Organic acids and volatile flavor components evolved during refrigerated storage of kefir


GUZEL-SEYDIM Z. B. , Seydim A. C. , GREENE A.

JOURNAL OF DAIRY SCIENCE, vol.83, no.2, pp.275-277, 2000 (Journal Indexed in SCI) identifier identifier identifier

  • Publication Type: Article / Article
  • Volume: 83 Issue: 2
  • Publication Date: 2000
  • Doi Number: 10.3168/jds.s0022-0302(00)74874-0
  • Title of Journal : JOURNAL OF DAIRY SCIENCE
  • Page Numbers: pp.275-277

Abstract

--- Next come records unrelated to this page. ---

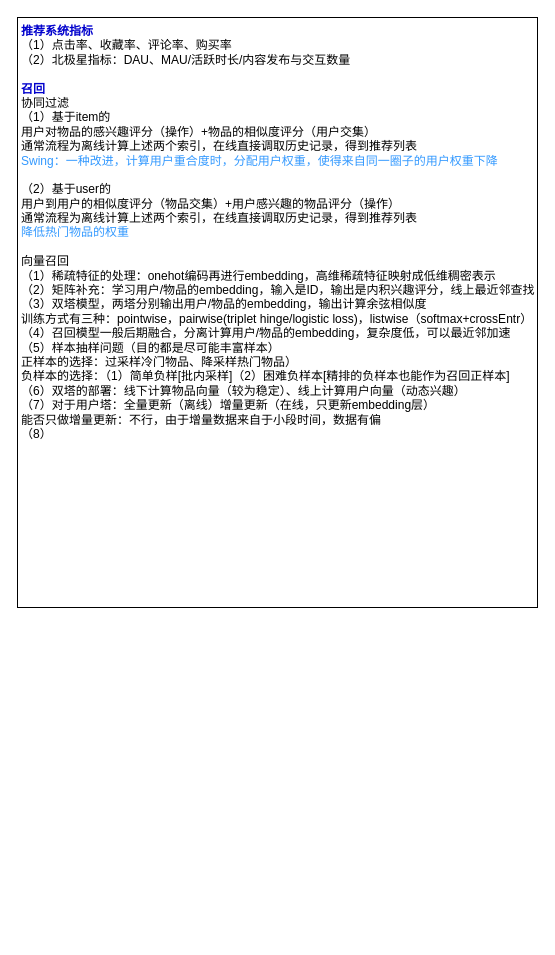
Above: 推荐学习笔记.drawio in limpid-11/drawio (draw.io), before the change. Source tidied: cells renumbered, new cells numbered last; positions are measured from the earlier drawing's top-left corner, leaving out a move shared by most shapes. Both pictures are drawn from the tidied source at 100%, with x=0, y=0 at pixel (17, 17).
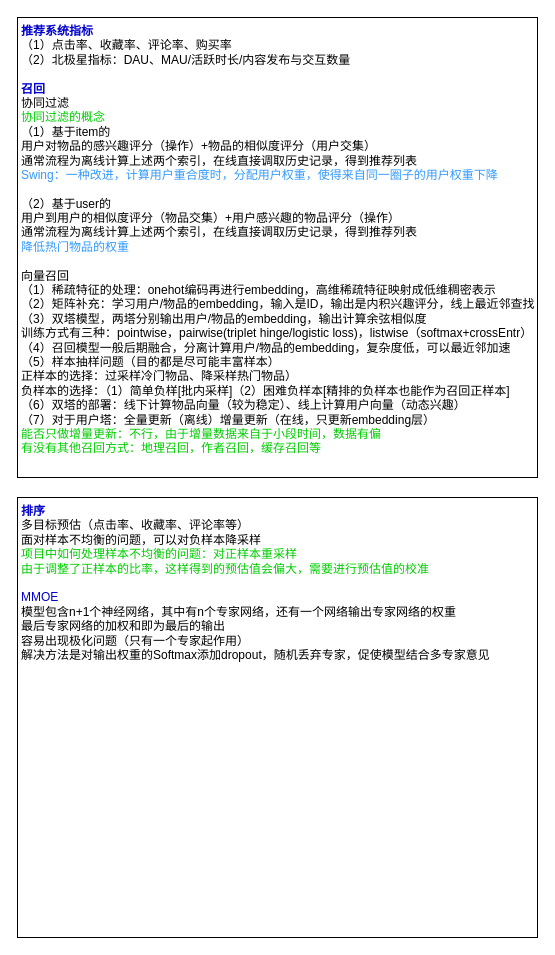
After the change.

Commit message:
更新推荐学习笔记.drawio

What changed in the source:
```diff
@@
 <mxGraphModel>
   <root>
     <mxCell id="0" />
     <mxCell id="1" parent="0" />
-    <mxCell id="2" value="&lt;font color=&quot;#0000cc&quot;&gt;&lt;b&gt;推荐系统指标&lt;/b&gt;&lt;/font&gt;&lt;div&gt;（1）点击率、收藏率、评论率、购买率&lt;/div&gt;&lt;div&gt;（2）北极星指标：DAU、MAU/活跃时长/内容发布与交互数量&lt;/div&gt;&lt;div&gt;&lt;br&gt;&lt;/div&gt;&lt;div&gt;&lt;font color=&quot;#0000cc&quot;&gt;&lt;b&gt;召回&lt;/b&gt;&lt;/font&gt;&lt;/div&gt;&lt;div&gt;协同过滤&lt;/div&gt;&lt;div&gt;（1）基于item的&lt;/div&gt;&lt;div&gt;用户对物品的感兴趣评分（操作）+物品的相似度评分（用户交集）&lt;/div&gt;&lt;div&gt;通常流程为离线计算上述两个索引，在线直接调取历史记录，得到推荐列表&lt;/div&gt;&lt;div&gt;&lt;font color=&quot;#3399ff&quot;&gt;Swing：一种改进，计算用户重合度时，分配用户权重，使得来自同一圈子的用户权重下降&lt;/font&gt;&lt;/div&gt;&lt;div&gt;&lt;br&gt;&lt;/div&gt;&lt;div&gt;（2）基于user的&lt;/div&gt;&lt;div&gt;用户到用户的相似度评分（物品交集）+用户感兴趣的物品评分（操作）&lt;/div&gt;&lt;div&gt;通常流程为离线计算上述两个索引，在线直接调取历史记录，得到推荐列表&lt;br&gt;&lt;/div&gt;&lt;div&gt;&lt;font color=&quot;#3399ff&quot;&gt;降低热门物品的权重&lt;/font&gt;&lt;/div&gt;&lt;div&gt;&lt;br&gt;&lt;/div&gt;&lt;div&gt;向量召回&lt;/div&gt;&lt;div&gt;（1）稀疏特征的处理：onehot编码再进行embedding，高维稀疏特征映射成低维稠密表示&lt;/div&gt;&lt;div&gt;（2）矩阵补充：学习用户/物品的embedding，输入是ID，输出是内积兴趣评分，线上最近邻查找&lt;/div&gt;&lt;div&gt;（3）双塔模型，两塔分别输出用户/物品的embedding，输出计算余弦相似度&lt;/div&gt;&lt;div&gt;训练方式有三种：pointwise，pairwise(triplet hinge/logistic loss)，listwise（softmax+crossEntr）&lt;/div&gt;&lt;div&gt;（4）召回模型一般后期融合，分离计算用户/物品的embedding，复杂度低，可以最近邻加速&lt;/div&gt;&lt;div&gt;（5）样本抽样问题（目的都是尽可能丰富样本）&lt;/div&gt;&lt;div&gt;正样本的选择：过采样冷门物品、降采样热门物品）&lt;/div&gt;&lt;div&gt;负样本的选择：&lt;span style=&quot;background-color: initial;&quot;&gt;（1）简单负样[批内采样]（2）困难负样本[精排的负样本也能作为召回正样本]&lt;/span&gt;&lt;/div&gt;&lt;div&gt;&lt;span style=&quot;background-color: initial;&quot;&gt;（6）双塔的部署：线下计算物品向量（较为稳定）、线上计算用户向量（动态兴趣）&lt;/span&gt;&lt;/div&gt;&lt;div&gt;&lt;span style=&quot;background-color: initial;&quot;&gt;（7）对于用户塔：全量更新（离线）增量更新（在线，只更新embedding层）&lt;/span&gt;&lt;/div&gt;&lt;div&gt;&lt;span style=&quot;background-color: initial;&quot;&gt;能否只做增量更新：不行，由于增量数据来自于小段时间，数据有偏&lt;/span&gt;&lt;/div&gt;&lt;div&gt;&lt;span style=&quot;background-color: initial;&quot;&gt;（8）&lt;/span&gt;&lt;/div&gt;&lt;div&gt;&lt;span style=&quot;background-color: initial;&quot;&gt;&lt;br&gt;&lt;/span&gt;&lt;/div&gt;&lt;div&gt;&lt;br&gt;&lt;/div&gt;" style="rounded=0;whiteSpace=wrap;html=1;align=left;verticalAlign=top;spacingLeft=2;" parent="1" vertex="1">
-      <mxGeometry width="520" height="590" as="geometry" />
+    <mxCell id="2" value="&lt;font color=&quot;#0000cc&quot;&gt;&lt;b&gt;推荐系统指标&lt;/b&gt;&lt;/font&gt;&lt;div&gt;（1）点击率、收藏率、评论率、购买率&lt;/div&gt;&lt;div&gt;（2）北极星指标：DAU、MAU/活跃时长/内容发布与交互数量&lt;/div&gt;&lt;div&gt;&lt;br&gt;&lt;/div&gt;&lt;div&gt;&lt;font color=&quot;#0000cc&quot;&gt;&lt;b&gt;召回&lt;/b&gt;&lt;/font&gt;&lt;/div&gt;&lt;div&gt;协同过滤&lt;/div&gt;&lt;div&gt;&lt;font color=&quot;#00cc00&quot;&gt;协同过滤的概念&lt;/font&gt;&lt;/div&gt;&lt;div&gt;（1）基于item的&lt;/div&gt;&lt;div&gt;用户对物品的感兴趣评分（操作）+物品的相似度评分（用户交集）&lt;/div&gt;&lt;div&gt;通常流程为离线计算上述两个索引，在线直接调取历史记录，得到推荐列表&lt;/div&gt;&lt;div&gt;&lt;font color=&quot;#3399ff&quot;&gt;Swing：一种改进，计算用户重合度时，分配用户权重，使得来自同一圈子的用户权重下降&lt;/font&gt;&lt;/div&gt;&lt;div&gt;&lt;br&gt;&lt;/div&gt;&lt;div&gt;（2）基于user的&lt;/div&gt;&lt;div&gt;用户到用户的相似度评分（物品交集）+用户感兴趣的物品评分（操作）&lt;/div&gt;&lt;div&gt;通常流程为离线计算上述两个索引，在线直接调取历史记录，得到推荐列表&lt;br&gt;&lt;/div&gt;&lt;div&gt;&lt;font color=&quot;#3399ff&quot;&gt;降低热门物品的权重&lt;/font&gt;&lt;/div&gt;&lt;div&gt;&lt;br&gt;&lt;/div&gt;&lt;div&gt;向量召回&lt;/div&gt;&lt;div&gt;（1）稀疏特征的处理：onehot编码再进行embedding，高维稀疏特征映射成低维稠密表示&lt;/div&gt;&lt;div&gt;（2）矩阵补充：学习用户/物品的embedding，输入是ID，输出是内积兴趣评分，线上最近邻查找&lt;/div&gt;&lt;div&gt;（3）双塔模型，两塔分别输出用户/物品的embedding，输出计算余弦相似度&lt;/div&gt;&lt;div&gt;训练方式有三种：pointwise，pairwise(triplet hinge/logistic loss)，listwise（softmax+crossEntr）&lt;/div&gt;&lt;div&gt;（4）召回模型一般后期融合，分离计算用户/物品的embedding，复杂度低，可以最近邻加速&lt;/div&gt;&lt;div&gt;（5）样本抽样问题（目的都是尽可能丰富样本）&lt;/div&gt;&lt;div&gt;正样本的选择：过采样冷门物品、降采样热门物品）&lt;/div&gt;&lt;div&gt;负样本的选择：&lt;span style=&quot;background-color: initial;&quot;&gt;（1）简单负样[批内采样]（2）困难负样本[精排的负样本也能作为召回正样本]&lt;/span&gt;&lt;/div&gt;&lt;div&gt;&lt;span style=&quot;background-color: initial;&quot;&gt;（6）双塔的部署：线下计算物品向量（较为稳定）、线上计算用户向量（动态兴趣）&lt;/span&gt;&lt;/div&gt;&lt;div&gt;&lt;span style=&quot;background-color: initial;&quot;&gt;（7）对于用户塔：全量更新（离线）增量更新（在线，只更新embedding层）&lt;/span&gt;&lt;/div&gt;&lt;div&gt;&lt;span style=&quot;background-color: initial;&quot;&gt;&lt;font color=&quot;#00cc00&quot;&gt;能否只做增量更新：不行，由于增量数据来自于小段时间，数据有偏&lt;/font&gt;&lt;/span&gt;&lt;/div&gt;&lt;div&gt;&lt;span style=&quot;background-color: initial;&quot;&gt;&lt;font color=&quot;#00cc00&quot;&gt;有没有其他召回方式：地理召回，作者召回，缓存召回等&lt;/font&gt;&lt;/span&gt;&lt;/div&gt;&lt;div&gt;&lt;span style=&quot;background-color: initial;&quot;&gt;&lt;font color=&quot;#00cc00&quot;&gt;&lt;br&gt;&lt;/font&gt;&lt;/span&gt;&lt;/div&gt;&lt;div&gt;&lt;span style=&quot;background-color: initial;&quot;&gt;&lt;font color=&quot;#ff3333&quot;&gt;&lt;br&gt;&lt;/font&gt;&lt;/span&gt;&lt;/div&gt;&lt;div&gt;&lt;span style=&quot;background-color: initial;&quot;&gt;&lt;br&gt;&lt;/span&gt;&lt;/div&gt;&lt;div&gt;&lt;br&gt;&lt;/div&gt;" style="rounded=0;whiteSpace=wrap;html=1;align=left;verticalAlign=top;spacingLeft=2;" parent="1" vertex="1">
+      <mxGeometry width="520" height="460" as="geometry" />
     </mxCell>
+    <mxCell id="3" value="&lt;div&gt;&lt;font color=&quot;#0000cc&quot;&gt;&lt;b&gt;排序&lt;/b&gt;&lt;/font&gt;&lt;/div&gt;&lt;div&gt;多目标预估（点击率、收藏率、评论率等）&lt;/div&gt;&lt;div&gt;面对样本不均衡的问题，可以对负样本降采样&lt;/div&gt;&lt;div&gt;&lt;font color=&quot;#00cc00&quot;&gt;项目中如何处理样本不均衡的问题：对正样本重采样&lt;/font&gt;&lt;/div&gt;&lt;div&gt;&lt;font color=&quot;#00cc00&quot;&gt;由于调整了正样本的比率，这样得到的预估值会偏大，需要进行预估值的校准&lt;/font&gt;&lt;/div&gt;&lt;div&gt;&lt;br&gt;&lt;/div&gt;&lt;div&gt;&lt;font color=&quot;#0000cc&quot;&gt;MMOE&lt;/font&gt;&lt;/div&gt;&lt;div&gt;模型包含n+1个神经网络，其中有n个专家网络，还有一个网络输出专家网络的权重&lt;/div&gt;&lt;div&gt;最后专家网络的加权和即为最后的输出&lt;/div&gt;&lt;div&gt;容易出现极化问题（只有一个专家起作用）&lt;/div&gt;&lt;div&gt;解决方法是对输出权重的Softmax添加dropout，随机丢弃专家，促使模型结合多专家意见&lt;/div&gt;&lt;div&gt;&lt;br&gt;&lt;/div&gt;" style="rounded=0;whiteSpace=wrap;html=1;align=left;verticalAlign=top;spacingLeft=2;" parent="1" vertex="1">
+      <mxGeometry y="480" width="520" height="440" as="geometry" />
+    </mxCell>
   </root>
 </mxGraphModel>
```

Kefir samples were prepared and transferred to sterile jars for storage at 4 degrees C. After 0, 7, 14, and 21 d of storage, the pH, organic acid, and volatile flavor component content were determined to monitor possible flavor changes during storage. Stored samples were analyzed for organic acid (orotic, citric, pyruvic, lactic, uric, acetic, propionic, butyric, and hippuric) content by HPLC with UV detection at 275 nm. Acetoin, ethanol, acetaldehyde, and diacetyl were monitored using gas chromatography equipped with a headspace autosampler. There was no significant decrease in average pH of samples between d 0 and 21 of storage (P > 0.05). Lactic acid concentration increased during storage, reaching a maximum of 7739 ppm by d 21. Orotic and citric acids increased slightly during storage. Although pyruvic and hippuric acids are produced during fermentation, neither was detected during storage. Acetic, propionic, and butyric acids were not detected during kefir storage. Ethanol concentrations increased during storage and reached 0.08% by d 21. The amounts of acetaldehyde and acetoin, common flavor substances in many cultured dairy products, increased during fermentation. Acetaldehyde content in kefir samples doubled from d 0 to 21, reaching a final concentration of 11 mu g/g. During storage, the concentration of acetoin decreased from 25 ppm on d 0 to 16 ppm on d 21. However, diacetyl, another common flavor component in cultured dairy products, was not detected during fermentation or storage.